At the same time, the schiller is more or less destroyed, and the specific gravity and the refractive indices are reduced, the reduction being roughly proportional to the amount of microperthite taken into solution. Providing that the optic axial angle has not been reduced by prolonged heating at high temperatures, the microperthite may be in part reprecipitated by very slow cooling; the schiller and microperthite structure reappear and the drop in specific gravity and refractive index are in part restored.
In all cases where the optic axial angle is normal and microperthite exsolution complete, the angle remains unaltered during the refractive index changes which accompany the solution of the microperthite on heat-treatment. If the optic axial angle is sub-normal and exsolution of the microperthite is incomplete—as withKorea moonstone, etc.—the solution of the microperthite is accompanied by a slight rise in the axial angle.
Recent X-ray examination of felspar structures has led to the suggestion that microperthitie exsolution represents a local segregation of the sodium and potassium ions within the silica-alumina framework followed by a contraction and slewing of the framework in the areas rich in sodium ions. This view explains the relative ease with which the microperthitie changes can be brought about on heating.
The optic axial angles of potash-soda-felspars are reduced by prolonged heating at high temperatures. Specimens with less than 40 % of soda-felspar can be completely ‘sanidinized’ or converted into the abnormal type of felspar with the optic axial plane parallel to the plane of symmetry. The equilibrium value of the optic axial angle, for a temperature of 1075° C., depends on the chemical composition, the relationship being approximately linear between 2V 60° (0 % soda-felspar) and 2V 0° (40–45 % soda-felspar). Microcline can be converted to the abnormal form by heating at 1075° C. for a long period; at the same time the cross-hatch twinning is destroyed.

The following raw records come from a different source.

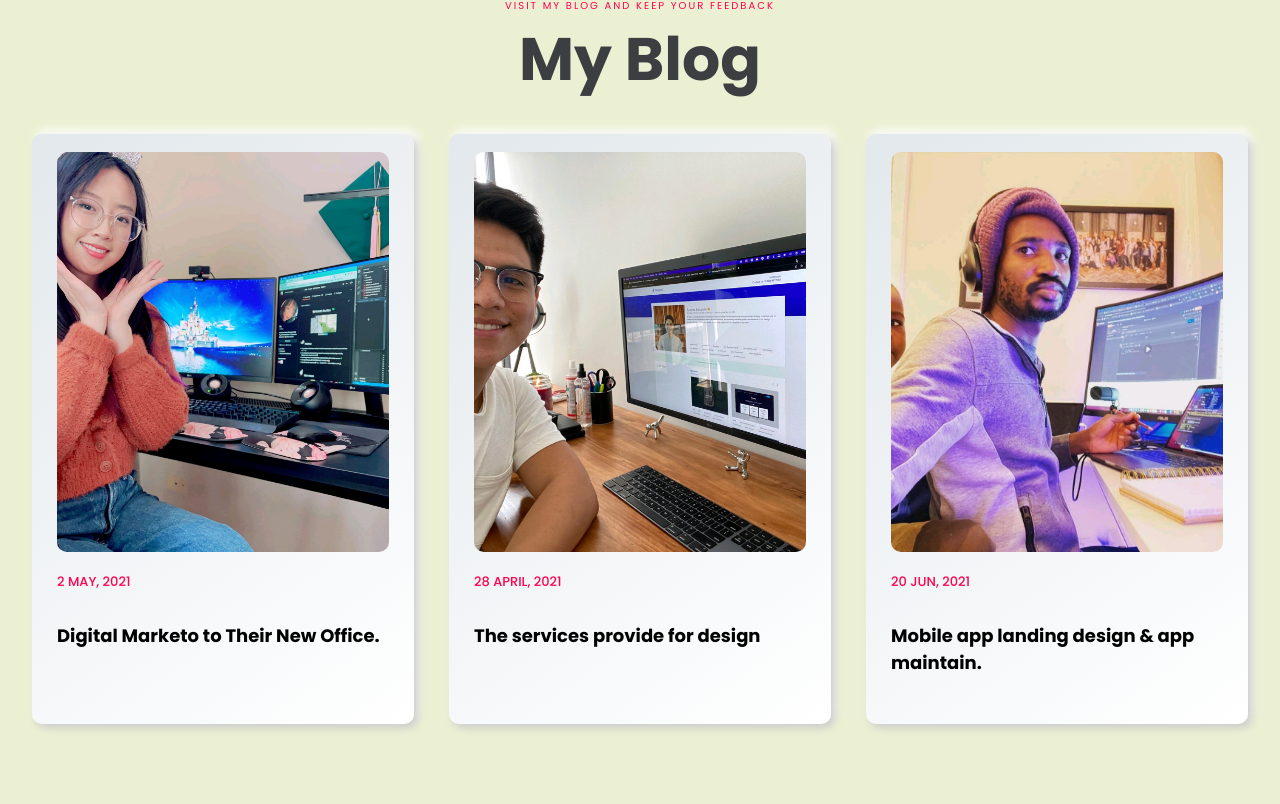
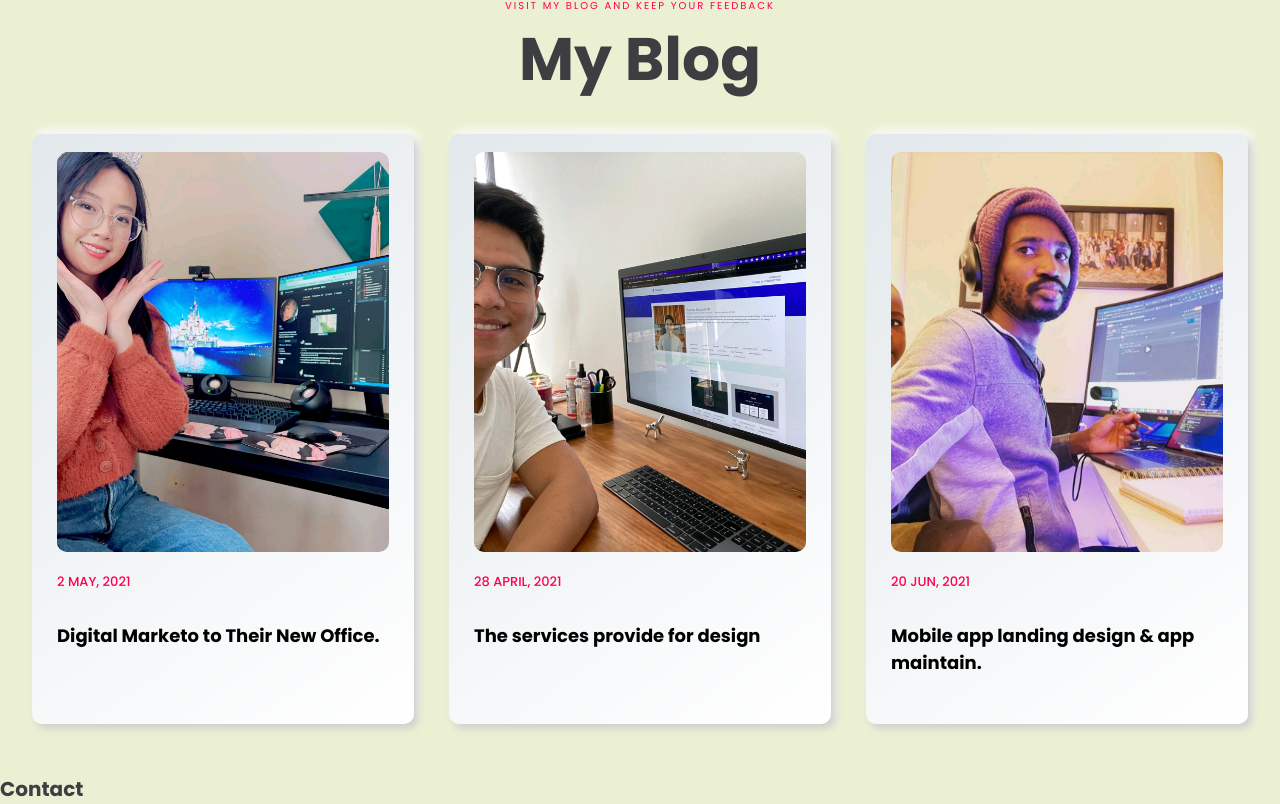
Before and after one commit to ibktommy/react-responsive-portfolio, a React (Create React App) app: page / in a window 1280 px wide. Shown: the part 5880-6684 px from the top of the page. Before the commit the page ends 6654 px from the top, so only its background shows below. Built offline with nearby package versions, Linux system fonts and the light colour scheme.

Commit message:
Create Contact Component

```diff
--- a/src/App.js
+++ b/src/App.js
@@ -7,6 +7,7 @@ import Portfolio from './component/Portfolio/Portfolio'
 import Resume from './component/Resume/Resume'
 import Testimonial from './component/Testimonial/Testimonial'
 import Blog from './component/Blog/Blog'
+import Contact from './component/Contact/Contact'
 
 const App = () => {
   return (
@@ -18,6 +19,7 @@ const App = () => {
       <Resume />
       <Testimonial />
       <Blog />
+      <Contact />
     </>
   )
 }
--- /dev/null
+++ b/src/component/Contact/Contact.jsx
@@ -0,0 +1,11 @@
+import React from "react";
+
+const Contact = () => {
+	return (
+		<>
+			<h1>Contact</h1>
+		</>
+	);
+};
+
+export default Contact;
```
Also changed, not shown: src/component/Contact/Contact.css (added).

Attempts to reverse this process and to restore the original optic axial angles to ‘sanidinized’ felspars, by cooling them very slowly through the high-temperature range, have not given positive results, but the indications are that a part of the change may be reversible in laboratory cooling times.
In conclusion, I wish to thank Professor P. G. H. Boswell for his help and advice and Mr. R. Walls of the Imperial College of Science and Technology, London, for assistance in the preparation of this paper; also members of the Geological Survey of India, especially Sir Lewis Fermor and Dr. J. A. Dunn, for their kind help and criticism; and Messrs. K. B. Sen and B. P. Gupta, of Messrs. Bird & Co., Calcutta, for much help with the chemical analyses and physical determinations.